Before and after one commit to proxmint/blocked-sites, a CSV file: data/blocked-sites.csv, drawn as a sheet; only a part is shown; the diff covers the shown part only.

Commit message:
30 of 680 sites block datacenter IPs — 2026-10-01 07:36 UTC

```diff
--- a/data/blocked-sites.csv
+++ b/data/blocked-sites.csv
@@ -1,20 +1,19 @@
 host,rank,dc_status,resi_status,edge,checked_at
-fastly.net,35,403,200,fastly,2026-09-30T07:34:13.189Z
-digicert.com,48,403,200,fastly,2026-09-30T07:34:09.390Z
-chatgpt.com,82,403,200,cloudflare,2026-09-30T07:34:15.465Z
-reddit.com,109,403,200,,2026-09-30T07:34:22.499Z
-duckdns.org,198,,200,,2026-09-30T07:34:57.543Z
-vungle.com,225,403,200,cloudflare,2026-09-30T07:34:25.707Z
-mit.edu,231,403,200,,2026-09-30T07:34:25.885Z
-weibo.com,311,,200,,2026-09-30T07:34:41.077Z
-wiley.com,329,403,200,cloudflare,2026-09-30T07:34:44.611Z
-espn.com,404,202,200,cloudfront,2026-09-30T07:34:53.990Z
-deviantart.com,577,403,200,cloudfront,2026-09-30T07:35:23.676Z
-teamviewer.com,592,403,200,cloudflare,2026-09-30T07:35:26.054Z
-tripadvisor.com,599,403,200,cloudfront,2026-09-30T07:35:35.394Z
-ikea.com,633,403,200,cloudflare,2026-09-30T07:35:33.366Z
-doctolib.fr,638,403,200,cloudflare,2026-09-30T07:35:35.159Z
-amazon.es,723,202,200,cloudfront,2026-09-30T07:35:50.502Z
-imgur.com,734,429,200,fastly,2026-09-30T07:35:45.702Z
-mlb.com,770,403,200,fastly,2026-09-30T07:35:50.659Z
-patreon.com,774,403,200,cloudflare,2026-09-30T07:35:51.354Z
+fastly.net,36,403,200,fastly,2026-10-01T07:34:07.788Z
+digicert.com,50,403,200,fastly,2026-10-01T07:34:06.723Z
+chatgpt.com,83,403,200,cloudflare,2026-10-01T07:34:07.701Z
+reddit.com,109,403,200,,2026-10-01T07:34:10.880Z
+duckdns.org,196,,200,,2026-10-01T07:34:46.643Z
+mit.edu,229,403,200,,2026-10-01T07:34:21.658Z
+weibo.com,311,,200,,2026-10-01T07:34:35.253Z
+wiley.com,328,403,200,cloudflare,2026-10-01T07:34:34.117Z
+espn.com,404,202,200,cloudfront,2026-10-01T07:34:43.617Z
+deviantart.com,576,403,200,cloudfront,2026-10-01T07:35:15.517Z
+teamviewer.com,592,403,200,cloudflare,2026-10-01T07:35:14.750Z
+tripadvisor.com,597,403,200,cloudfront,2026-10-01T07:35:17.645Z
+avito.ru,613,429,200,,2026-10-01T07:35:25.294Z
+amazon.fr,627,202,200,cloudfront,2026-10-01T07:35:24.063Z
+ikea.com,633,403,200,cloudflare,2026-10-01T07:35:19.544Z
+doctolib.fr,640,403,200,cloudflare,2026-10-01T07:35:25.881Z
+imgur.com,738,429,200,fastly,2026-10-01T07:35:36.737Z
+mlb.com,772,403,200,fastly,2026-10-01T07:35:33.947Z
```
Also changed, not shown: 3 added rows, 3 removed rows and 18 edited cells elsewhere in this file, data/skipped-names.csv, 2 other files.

======

#### PROBLEM DESCRIPTION
Would you restate each of the entries word for word?

#### EXPECTED OUTPUT
Before and after one commit to proxmint/blocked-sites, a CSV file: data/blocked-sites.csv, drawn as a sheet; only a part is shown; the diff covers the shown part only.

Commit message:
30 of 680 sites block datacenter IPs — 2026-10-01 07:36 UTC

```diff
--- a/data/blocked-sites.csv
+++ b/data/blocked-sites.csv
@@ -1,20 +1,19 @@
 host,rank,dc_status,resi_status,edge,checked_at
-fastly.net,35,403,200,fastly,2026-09-30T07:34:13.189Z
-digicert.com,48,403,200,fastly,2026-09-30T07:34:09.390Z
-chatgpt.com,82,403,200,cloudflare,2026-09-30T07:34:15.465Z
-reddit.com,109,403,200,,2026-09-30T07:34:22.499Z
-duckdns.org,198,,200,,2026-09-30T07:34:57.543Z
-vungle.com,225,403,200,cloudflare,2026-09-30T07:34:25.707Z
-mit.edu,231,403,200,,2026-09-30T07:34:25.885Z
-weibo.com,311,,200,,2026-09-30T07:34:41.077Z
-wiley.com,329,403,200,cloudflare,2026-09-30T07:34:44.611Z
-espn.com,404,202,200,cloudfront,2026-09-30T07:34:53.990Z
-deviantart.com,577,403,200,cloudfront,2026-09-30T07:35:23.676Z
-teamviewer.com,592,403,200,cloudflare,2026-09-30T07:35:26.054Z
-tripadvisor.com,599,403,200,cloudfront,2026-09-30T07:35:35.394Z
-ikea.com,633,403,200,cloudflare,2026-09-30T07:35:33.366Z
-doctolib.fr,638,403,200,cloudflare,2026-09-30T07:35:35.159Z
-amazon.es,723,202,200,cloudfront,2026-09-30T07:35:50.502Z
-imgur.com,734,429,200,fastly,2026-09-30T07:35:45.702Z
-mlb.com,770,403,200,fastly,2026-09-30T07:35:50.659Z
-patreon.com,774,403,200,cloudflare,2026-09-30T07:35:51.354Z
+fastly.net,36,403,200,fastly,2026-10-01T07:34:07.788Z
+digicert.com,50,403,200,fastly,2026-10-01T07:34:06.723Z
+chatgpt.com,83,403,200,cloudflare,2026-10-01T07:34:07.701Z
+reddit.com,109,403,200,,2026-10-01T07:34:10.880Z
+duckdns.org,196,,200,,2026-10-01T07:34:46.643Z
+mit.edu,229,403,200,,2026-10-01T07:34:21.658Z
+weibo.com,311,,200,,2026-10-01T07:34:35.253Z
+wiley.com,328,403,200,cloudflare,2026-10-01T07:34:34.117Z
+espn.com,404,202,200,cloudfront,2026-10-01T07:34:43.617Z
+deviantart.com,576,403,200,cloudfront,2026-10-01T07:35:15.517Z
+teamviewer.com,592,403,200,cloudflare,2026-10-01T07:35:14.750Z
+tripadvisor.com,597,403,200,cloudfront,2026-10-01T07:35:17.645Z
+avito.ru,613,429,200,,2026-10-01T07:35:25.294Z
+amazon.fr,627,202,200,cloudfront,2026-10-01T07:35:24.063Z
+ikea.com,633,403,200,cloudflare,2026-10-01T07:35:19.544Z
+doctolib.fr,640,403,200,cloudflare,2026-10-01T07:35:25.881Z
+imgur.com,738,429,200,fastly,2026-10-01T07:35:36.737Z
+mlb.com,772,403,200,fastly,2026-10-01T07:35:33.947Z
```
Also changed, not shown: 3 added rows, 3 removed rows and 18 edited cells elsewhere in this file, data/skipped-names.csv, 2 other files.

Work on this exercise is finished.